| REQUIRED WORK |
Every line of the data below is to be written out again exactly.

| STORED DATA |
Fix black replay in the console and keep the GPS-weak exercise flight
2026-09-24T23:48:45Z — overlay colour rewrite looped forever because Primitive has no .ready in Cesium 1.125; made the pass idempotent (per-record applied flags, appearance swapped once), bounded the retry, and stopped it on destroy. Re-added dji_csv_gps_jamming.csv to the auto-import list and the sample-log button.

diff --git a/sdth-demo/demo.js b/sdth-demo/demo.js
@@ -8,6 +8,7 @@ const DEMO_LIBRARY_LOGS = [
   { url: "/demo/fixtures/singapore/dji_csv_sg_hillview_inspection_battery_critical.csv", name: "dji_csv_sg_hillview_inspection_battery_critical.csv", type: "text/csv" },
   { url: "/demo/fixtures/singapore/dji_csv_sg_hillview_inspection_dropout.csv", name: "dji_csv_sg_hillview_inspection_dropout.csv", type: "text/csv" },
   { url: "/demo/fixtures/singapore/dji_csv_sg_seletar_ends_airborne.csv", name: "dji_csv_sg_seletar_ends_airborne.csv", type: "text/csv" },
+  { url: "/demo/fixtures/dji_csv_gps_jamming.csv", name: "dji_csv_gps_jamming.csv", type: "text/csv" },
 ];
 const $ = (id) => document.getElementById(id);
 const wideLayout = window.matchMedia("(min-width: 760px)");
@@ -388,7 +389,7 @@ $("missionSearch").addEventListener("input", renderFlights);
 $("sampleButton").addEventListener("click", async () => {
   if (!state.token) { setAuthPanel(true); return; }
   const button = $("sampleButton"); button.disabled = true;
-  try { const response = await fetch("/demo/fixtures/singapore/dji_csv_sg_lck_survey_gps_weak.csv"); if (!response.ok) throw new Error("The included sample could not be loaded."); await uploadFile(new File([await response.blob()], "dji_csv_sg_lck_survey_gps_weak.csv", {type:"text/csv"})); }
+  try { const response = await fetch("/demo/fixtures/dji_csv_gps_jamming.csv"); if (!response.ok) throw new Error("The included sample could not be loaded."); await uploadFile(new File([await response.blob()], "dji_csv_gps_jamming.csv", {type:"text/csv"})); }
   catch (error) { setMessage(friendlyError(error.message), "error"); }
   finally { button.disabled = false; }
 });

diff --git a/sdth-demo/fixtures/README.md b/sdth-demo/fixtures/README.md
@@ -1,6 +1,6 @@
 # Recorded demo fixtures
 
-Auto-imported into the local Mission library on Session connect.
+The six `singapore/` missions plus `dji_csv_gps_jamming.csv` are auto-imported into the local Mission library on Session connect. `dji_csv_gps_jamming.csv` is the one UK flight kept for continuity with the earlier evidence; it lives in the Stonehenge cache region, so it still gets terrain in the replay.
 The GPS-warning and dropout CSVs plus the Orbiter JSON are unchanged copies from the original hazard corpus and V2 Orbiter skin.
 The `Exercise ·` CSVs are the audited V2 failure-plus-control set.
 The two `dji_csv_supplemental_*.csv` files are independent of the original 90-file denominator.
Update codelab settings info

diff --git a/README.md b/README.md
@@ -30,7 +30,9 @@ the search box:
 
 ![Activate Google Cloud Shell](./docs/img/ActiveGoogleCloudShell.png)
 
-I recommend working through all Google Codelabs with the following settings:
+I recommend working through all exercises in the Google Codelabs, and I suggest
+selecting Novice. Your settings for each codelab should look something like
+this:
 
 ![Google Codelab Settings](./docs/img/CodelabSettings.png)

| REPLY TO THE EXERCISE |
Fix black replay in the console and keep the GPS-weak exercise flight
2026-09-24T23:48:45Z — overlay colour rewrite looped forever because Primitive has no .ready in Cesium 1.125; made the pass idempotent (per-record applied flags, appearance swapped once), bounded the retry, and stopped it on destroy. Re-added dji_csv_gps_jamming.csv to the auto-import list and the sample-log button.

diff --git a/sdth-demo/demo.js b/sdth-demo/demo.js
@@ -8,6 +8,7 @@ const DEMO_LIBRARY_LOGS = [
   { url: "/demo/fixtures/singapore/dji_csv_sg_hillview_inspection_battery_critical.csv", name: "dji_csv_sg_hillview_inspection_battery_critical.csv", type: "text/csv" },
   { url: "/demo/fixtures/singapore/dji_csv_sg_hillview_inspection_dropout.csv", name: "dji_csv_sg_hillview_inspection_dropout.csv", type: "text/csv" },
   { url: "/demo/fixtures/singapore/dji_csv_sg_seletar_ends_airborne.csv", name: "dji_csv_sg_seletar_ends_airborne.csv", type: "text/csv" },
+  { url: "/demo/fixtures/dji_csv_gps_jamming.csv", name: "dji_csv_gps_jamming.csv", type: "text/csv" },
 ];
 const $ = (id) => document.getElementById(id);
 const wideLayout = window.matchMedia("(min-width: 760px)");
@@ -388,7 +389,7 @@ $("missionSearch").addEventListener("input", renderFlights);
 $("sampleButton").addEventListener("click", async () => {
   if (!state.token) { setAuthPanel(true); return; }
   const button = $("sampleButton"); button.disabled = true;
-  try { const response = await fetch("/demo/fixtures/singapore/dji_csv_sg_lck_survey_gps_weak.csv"); if (!response.ok) throw new Error("The included sample could not be loaded."); await uploadFile(new File([await response.blob()], "dji_csv_sg_lck_survey_gps_weak.csv", {type:"text/csv"})); }
+  try { const response = await fetch("/demo/fixtures/dji_csv_gps_jamming.csv"); if (!response.ok) throw new Error("The included sample could not be loaded."); await uploadFile(new File([await response.blob()], "dji_csv_gps_jamming.csv", {type:"text/csv"})); }
   catch (error) { setMessage(friendlyError(error.message), "error"); }
   finally { button.disabled = false; }
 });

diff --git a/sdth-demo/fixtures/README.md b/sdth-demo/fixtures/README.md
@@ -1,6 +1,6 @@
 # Recorded demo fixtures
 
-Auto-imported into the local Mission library on Session connect.
+The six `singapore/` missions plus `dji_csv_gps_jamming.csv` are auto-imported into the local Mission library on Session connect. `dji_csv_gps_jamming.csv` is the one UK flight kept for continuity with the earlier evidence; it lives in the Stonehenge cache region, so it still gets terrain in the replay.
 The GPS-warning and dropout CSVs plus the Orbiter JSON are unchanged copies from the original hazard corpus and V2 Orbiter skin.
 The `Exercise ·` CSVs are the audited V2 failure-plus-control set.
 The two `dji_csv_supplemental_*.csv` files are independent of the original 90-file denominator.
Update codelab settings info

diff --git a/README.md b/README.md
@@ -30,7 +30,9 @@ the search box:
 
 ![Activate Google Cloud Shell](./docs/img/ActiveGoogleCloudShell.png)
 
-I recommend working through all Google Codelabs with the following settings:
+I recommend working through all exercises in the Google Codelabs, and I suggest
+selecting Novice. Your settings for each codelab should look something like
+this:
 
 ![Google Codelab Settings](./docs/img/CodelabSettings.png)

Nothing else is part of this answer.